RECORD EXCERPTS:
**********

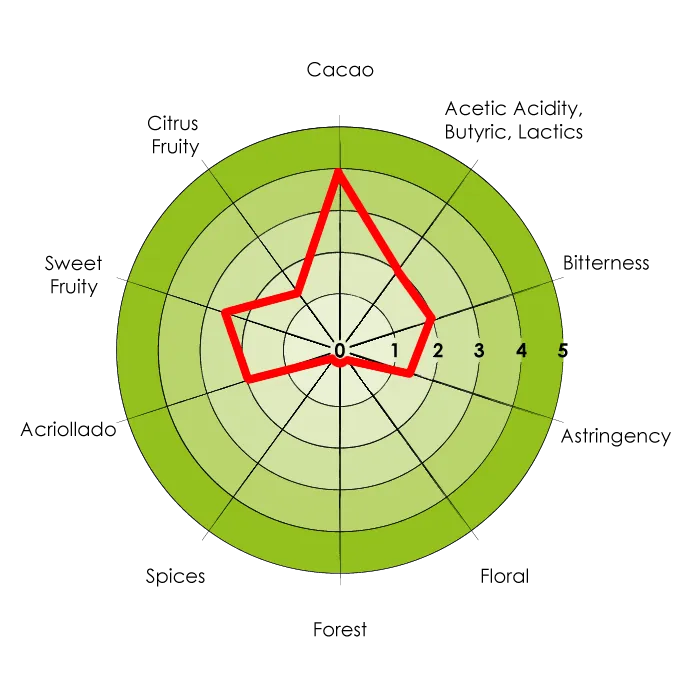
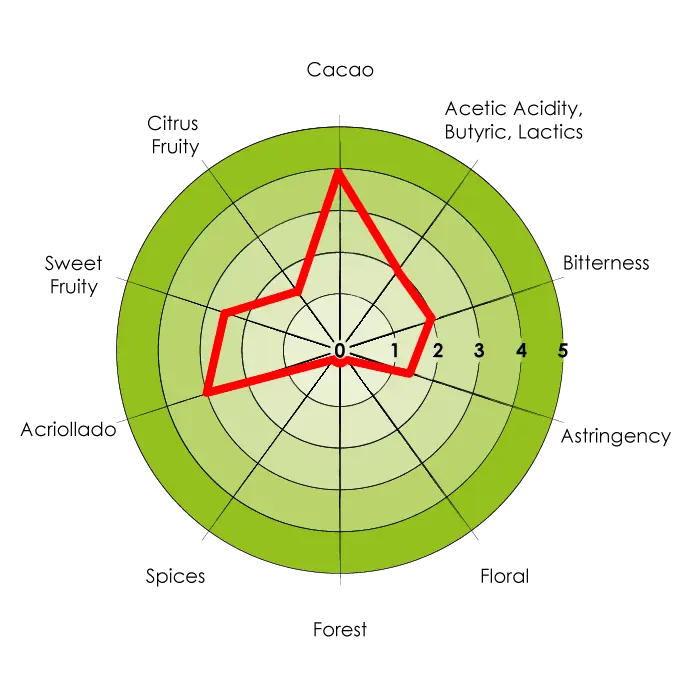
fix: cambio en las imagenes de sur del lago, barinas y barlovento

Changed region(s): [[0.27, 0.39, 0.48, 0.57]]

diff --git a/src/data/surDelLago/surDelLago-images.ts b/src/data/surDelLago/surDelLago-images.ts
@@ -6,8 +6,8 @@ import EquipoCata from '@/images/surdellago/equipodecata2.webp';
 import CuencaCacao from '@/images/surdellago/equipodecata3.webp';
 
 import RuedaSabores from '@/images/porcelana/ruedadesabores.webp';
-import MapaSensorial from '@/images/barlovento/mapasensorialEn.webp';
-import MapaSensorialEn from '@/images/barlovento/mapasensorialEn.webp';
+import MapaSensorial from '@/images/surdellago/mapasensorialEn.webp';
+import MapaSensorialEn from '@/images/surdellago/mapasensorialEn.webp';
 
 import TipoDeCacaoOne from '@/images/porcelana/tipodecacao.webp';
 import TipoDeCacaoTwo from '@/images/porcelana/tipodecacao2.webp';

diff --git a/src/data/barinas/barinas-images.ts b/src/data/barinas/barinas-images.ts
@@ -6,8 +6,8 @@ import EquipoCata from '@/images/barinas/equipodecata2.webp';
 import CuencaCacao from '@/images/barinas/equipodecata3.webp';
 
 import RuedaSabores from '@/images/barlovento/ruedaDeSabores.webp';
-import MapaSensorial from '@/images/barlovento/mapasensorialEn.webp';
-import MapaSensorialEn from '@/images/barlovento/mapasensorialEn.webp';
+import MapaSensorial from '@/images/barinas/mapasensorialEn.webp';
+import MapaSensorialEn from '@/images/barinas/mapasensorialEn.webp';
 
 import TipoDeCacaoOne from '@/images/surdellago/placeholder.webp';
 import TipoDeCacaoTwo from '@/images/surdellago/placeholder.webp';
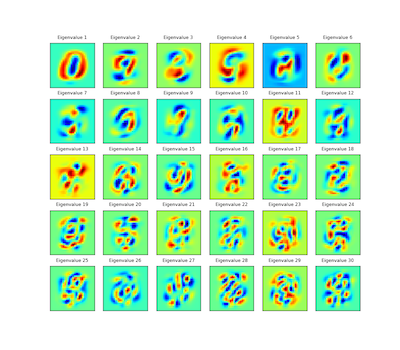
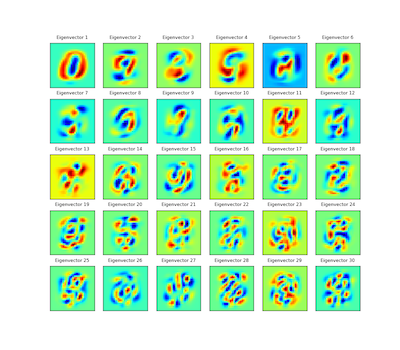
spelling mistake in pca image

diff --git a/pca.py b/pca.py
@@ -47,7 +47,7 @@ if __name__ == "__main__":
         plt.subplot(n_row, n_col, i+1)
         plt.imshow(evecs[i].reshape(28,28), cmap='jet')
 
-        title_text = 'Eigenvalue ' + str(i + 1)
+        title_text = 'Eigenvector ' + str(i + 1)
         plt.title(title_text, size=6.5)
         plt.xticks(())
         plt.yticks(())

**********

PROMPT: Print the material above verbatim, no images.

TASK SOLUTION:
fix: cambio en las imagenes de sur del lago, barinas y barlovento

Changed region(s): [[0.27, 0.39, 0.48, 0.57]]

diff --git a/src/data/surDelLago/surDelLago-images.ts b/src/data/surDelLago/surDelLago-images.ts
@@ -6,8 +6,8 @@ import EquipoCata from '@/images/surdellago/equipodecata2.webp';
 import CuencaCacao from '@/images/surdellago/equipodecata3.webp';
 
 import RuedaSabores from '@/images/porcelana/ruedadesabores.webp';
-import MapaSensorial from '@/images/barlovento/mapasensorialEn.webp';
-import MapaSensorialEn from '@/images/barlovento/mapasensorialEn.webp';
+import MapaSensorial from '@/images/surdellago/mapasensorialEn.webp';
+import MapaSensorialEn from '@/images/surdellago/mapasensorialEn.webp';
 
 import TipoDeCacaoOne from '@/images/porcelana/tipodecacao.webp';
 import TipoDeCacaoTwo from '@/images/porcelana/tipodecacao2.webp';

diff --git a/src/data/barinas/barinas-images.ts b/src/data/barinas/barinas-images.ts
@@ -6,8 +6,8 @@ import EquipoCata from '@/images/barinas/equipodecata2.webp';
 import CuencaCacao from '@/images/barinas/equipodecata3.webp';
 
 import RuedaSabores from '@/images/barlovento/ruedaDeSabores.webp';
-import MapaSensorial from '@/images/barlovento/mapasensorialEn.webp';
-import MapaSensorialEn from '@/images/barlovento/mapasensorialEn.webp';
+import MapaSensorial from '@/images/barinas/mapasensorialEn.webp';
+import MapaSensorialEn from '@/images/barinas/mapasensorialEn.webp';
 
 import TipoDeCacaoOne from '@/images/surdellago/placeholder.webp';
 import TipoDeCacaoTwo from '@/images/surdellago/placeholder.webp';
spelling mistake in pca image

diff --git a/pca.py b/pca.py
@@ -47,7 +47,7 @@ if __name__ == "__main__":
         plt.subplot(n_row, n_col, i+1)
         plt.imshow(evecs[i].reshape(28,28), cmap='jet')
 
-        title_text = 'Eigenvalue ' + str(i + 1)
+        title_text = 'Eigenvector ' + str(i + 1)
         plt.title(title_text, size=6.5)
         plt.xticks(())
         plt.yticks(())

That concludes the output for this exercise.